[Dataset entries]

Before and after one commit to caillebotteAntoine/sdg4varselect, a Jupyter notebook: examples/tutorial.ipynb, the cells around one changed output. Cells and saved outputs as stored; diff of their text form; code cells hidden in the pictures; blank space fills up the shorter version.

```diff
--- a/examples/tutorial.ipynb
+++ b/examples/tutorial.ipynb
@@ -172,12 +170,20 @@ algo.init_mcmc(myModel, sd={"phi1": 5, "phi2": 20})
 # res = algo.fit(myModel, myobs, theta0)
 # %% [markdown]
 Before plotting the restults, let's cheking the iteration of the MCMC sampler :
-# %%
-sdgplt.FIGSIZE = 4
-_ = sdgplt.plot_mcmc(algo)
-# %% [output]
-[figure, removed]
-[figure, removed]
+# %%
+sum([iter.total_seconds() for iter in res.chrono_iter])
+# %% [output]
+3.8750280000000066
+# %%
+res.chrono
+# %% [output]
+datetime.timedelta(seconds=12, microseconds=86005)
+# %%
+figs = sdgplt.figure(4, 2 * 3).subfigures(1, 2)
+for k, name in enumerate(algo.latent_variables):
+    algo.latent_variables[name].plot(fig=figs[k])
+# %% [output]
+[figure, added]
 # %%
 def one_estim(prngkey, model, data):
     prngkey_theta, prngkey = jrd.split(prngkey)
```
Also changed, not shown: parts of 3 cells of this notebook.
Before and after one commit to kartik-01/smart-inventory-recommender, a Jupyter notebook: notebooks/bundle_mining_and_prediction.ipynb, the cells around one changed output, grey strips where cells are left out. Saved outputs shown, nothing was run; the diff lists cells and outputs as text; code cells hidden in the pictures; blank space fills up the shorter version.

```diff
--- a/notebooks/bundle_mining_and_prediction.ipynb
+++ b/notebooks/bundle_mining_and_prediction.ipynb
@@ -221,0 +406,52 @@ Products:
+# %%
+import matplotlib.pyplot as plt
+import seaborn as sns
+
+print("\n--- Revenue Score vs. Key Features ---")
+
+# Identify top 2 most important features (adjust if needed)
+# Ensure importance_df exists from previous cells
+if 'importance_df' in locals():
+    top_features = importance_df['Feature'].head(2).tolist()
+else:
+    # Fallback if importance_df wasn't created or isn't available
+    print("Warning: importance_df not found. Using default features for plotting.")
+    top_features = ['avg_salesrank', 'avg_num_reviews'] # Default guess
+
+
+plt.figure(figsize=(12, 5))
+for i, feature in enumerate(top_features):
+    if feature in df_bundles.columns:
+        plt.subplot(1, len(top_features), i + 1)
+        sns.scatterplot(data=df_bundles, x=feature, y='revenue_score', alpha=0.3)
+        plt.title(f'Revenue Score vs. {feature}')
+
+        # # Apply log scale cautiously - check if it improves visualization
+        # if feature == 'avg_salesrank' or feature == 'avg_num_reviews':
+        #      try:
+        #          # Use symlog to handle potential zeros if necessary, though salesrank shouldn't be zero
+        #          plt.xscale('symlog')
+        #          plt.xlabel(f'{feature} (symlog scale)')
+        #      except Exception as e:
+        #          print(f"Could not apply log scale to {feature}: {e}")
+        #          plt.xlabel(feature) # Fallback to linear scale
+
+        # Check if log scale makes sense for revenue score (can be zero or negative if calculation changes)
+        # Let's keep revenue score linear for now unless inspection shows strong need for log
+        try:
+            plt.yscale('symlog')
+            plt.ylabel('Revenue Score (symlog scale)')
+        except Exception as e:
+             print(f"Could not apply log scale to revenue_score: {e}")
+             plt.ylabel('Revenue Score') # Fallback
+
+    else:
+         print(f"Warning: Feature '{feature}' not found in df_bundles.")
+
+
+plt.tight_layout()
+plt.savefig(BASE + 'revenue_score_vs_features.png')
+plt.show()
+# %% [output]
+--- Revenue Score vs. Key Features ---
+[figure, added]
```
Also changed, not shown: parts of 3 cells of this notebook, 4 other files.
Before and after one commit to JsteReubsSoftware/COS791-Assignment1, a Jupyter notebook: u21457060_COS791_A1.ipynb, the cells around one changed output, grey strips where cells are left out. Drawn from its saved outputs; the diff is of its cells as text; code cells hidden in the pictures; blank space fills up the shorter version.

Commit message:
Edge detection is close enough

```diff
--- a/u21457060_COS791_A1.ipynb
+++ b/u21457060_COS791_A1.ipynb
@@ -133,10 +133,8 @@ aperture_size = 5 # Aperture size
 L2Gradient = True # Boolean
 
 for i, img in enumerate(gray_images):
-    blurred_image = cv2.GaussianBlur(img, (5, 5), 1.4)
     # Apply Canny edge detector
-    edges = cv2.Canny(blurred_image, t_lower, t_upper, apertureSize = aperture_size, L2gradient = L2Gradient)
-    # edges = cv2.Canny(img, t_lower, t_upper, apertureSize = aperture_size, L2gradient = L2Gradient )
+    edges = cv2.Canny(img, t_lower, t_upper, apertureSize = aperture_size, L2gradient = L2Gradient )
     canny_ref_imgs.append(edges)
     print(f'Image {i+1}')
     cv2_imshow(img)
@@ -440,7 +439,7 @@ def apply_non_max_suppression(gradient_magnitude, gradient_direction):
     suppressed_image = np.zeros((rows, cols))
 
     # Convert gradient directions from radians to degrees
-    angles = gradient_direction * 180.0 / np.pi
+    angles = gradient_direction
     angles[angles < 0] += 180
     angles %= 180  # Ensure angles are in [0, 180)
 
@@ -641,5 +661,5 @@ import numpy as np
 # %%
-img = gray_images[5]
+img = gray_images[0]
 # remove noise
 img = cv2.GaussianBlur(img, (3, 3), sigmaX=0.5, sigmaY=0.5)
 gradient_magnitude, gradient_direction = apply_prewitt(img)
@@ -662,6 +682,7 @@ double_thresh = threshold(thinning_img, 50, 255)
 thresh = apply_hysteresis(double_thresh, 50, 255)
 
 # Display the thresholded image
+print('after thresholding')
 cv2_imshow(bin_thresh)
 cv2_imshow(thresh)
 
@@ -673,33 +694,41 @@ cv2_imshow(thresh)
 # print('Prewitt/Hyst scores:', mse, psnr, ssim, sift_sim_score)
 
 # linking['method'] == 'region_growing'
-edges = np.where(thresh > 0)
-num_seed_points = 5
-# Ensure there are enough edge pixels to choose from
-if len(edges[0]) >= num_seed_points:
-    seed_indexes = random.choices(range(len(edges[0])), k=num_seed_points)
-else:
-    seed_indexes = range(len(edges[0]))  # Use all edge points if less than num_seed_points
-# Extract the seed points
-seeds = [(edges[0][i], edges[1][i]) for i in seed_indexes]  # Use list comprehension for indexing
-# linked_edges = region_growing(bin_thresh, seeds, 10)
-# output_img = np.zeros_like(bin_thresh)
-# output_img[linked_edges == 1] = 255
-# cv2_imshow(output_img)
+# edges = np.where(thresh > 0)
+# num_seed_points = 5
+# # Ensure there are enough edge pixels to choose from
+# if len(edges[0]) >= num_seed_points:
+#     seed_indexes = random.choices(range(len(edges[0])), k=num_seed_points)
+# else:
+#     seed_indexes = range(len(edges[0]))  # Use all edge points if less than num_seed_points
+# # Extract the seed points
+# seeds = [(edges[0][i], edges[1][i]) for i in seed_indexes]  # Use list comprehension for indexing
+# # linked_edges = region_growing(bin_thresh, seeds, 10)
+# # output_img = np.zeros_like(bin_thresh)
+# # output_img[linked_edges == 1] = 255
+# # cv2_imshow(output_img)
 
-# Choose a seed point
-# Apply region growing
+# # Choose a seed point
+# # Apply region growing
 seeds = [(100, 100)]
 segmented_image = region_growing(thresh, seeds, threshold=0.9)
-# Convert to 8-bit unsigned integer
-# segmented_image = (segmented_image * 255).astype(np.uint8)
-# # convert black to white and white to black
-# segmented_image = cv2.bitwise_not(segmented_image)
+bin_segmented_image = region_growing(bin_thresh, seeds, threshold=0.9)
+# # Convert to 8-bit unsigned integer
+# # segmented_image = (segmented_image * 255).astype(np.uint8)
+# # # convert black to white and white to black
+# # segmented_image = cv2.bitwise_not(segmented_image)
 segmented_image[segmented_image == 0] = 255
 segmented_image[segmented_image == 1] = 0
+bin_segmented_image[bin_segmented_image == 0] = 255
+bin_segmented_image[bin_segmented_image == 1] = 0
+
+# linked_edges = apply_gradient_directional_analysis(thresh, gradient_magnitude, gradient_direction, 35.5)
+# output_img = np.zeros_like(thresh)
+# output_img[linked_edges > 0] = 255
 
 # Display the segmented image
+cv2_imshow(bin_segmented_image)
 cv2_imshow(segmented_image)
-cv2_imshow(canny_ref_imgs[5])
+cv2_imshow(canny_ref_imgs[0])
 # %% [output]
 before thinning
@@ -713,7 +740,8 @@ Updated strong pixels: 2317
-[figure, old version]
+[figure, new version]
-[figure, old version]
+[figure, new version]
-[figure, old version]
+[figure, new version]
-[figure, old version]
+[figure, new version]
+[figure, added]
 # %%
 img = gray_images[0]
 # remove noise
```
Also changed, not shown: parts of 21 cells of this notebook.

Directions: In the answer, the lines from the first line of the data above through the line containing "Also changed, not shown: parts of 3 cells of this notebook." must appear exactly as written, with nothing else.

Task answer:
Before and after one commit to caillebotteAntoine/sdg4varselect, a Jupyter notebook: examples/tutorial.ipynb, the cells around one changed output. Cells and saved outputs as stored; diff of their text form; code cells hidden in the pictures; blank space fills up the shorter version.

```diff
--- a/examples/tutorial.ipynb
+++ b/examples/tutorial.ipynb
@@ -172,12 +170,20 @@ algo.init_mcmc(myModel, sd={"phi1": 5, "phi2": 20})
 # res = algo.fit(myModel, myobs, theta0)
 # %% [markdown]
 Before plotting the restults, let's cheking the iteration of the MCMC sampler :
-# %%
-sdgplt.FIGSIZE = 4
-_ = sdgplt.plot_mcmc(algo)
-# %% [output]
-[figure, removed]
-[figure, removed]
+# %%
+sum([iter.total_seconds() for iter in res.chrono_iter])
+# %% [output]
+3.8750280000000066
+# %%
+res.chrono
+# %% [output]
+datetime.timedelta(seconds=12, microseconds=86005)
+# %%
+figs = sdgplt.figure(4, 2 * 3).subfigures(1, 2)
+for k, name in enumerate(algo.latent_variables):
+    algo.latent_variables[name].plot(fig=figs[k])
+# %% [output]
+[figure, added]
 # %%
 def one_estim(prngkey, model, data):
     prngkey_theta, prngkey = jrd.split(prngkey)
```
Also changed, not shown: parts of 3 cells of this notebook.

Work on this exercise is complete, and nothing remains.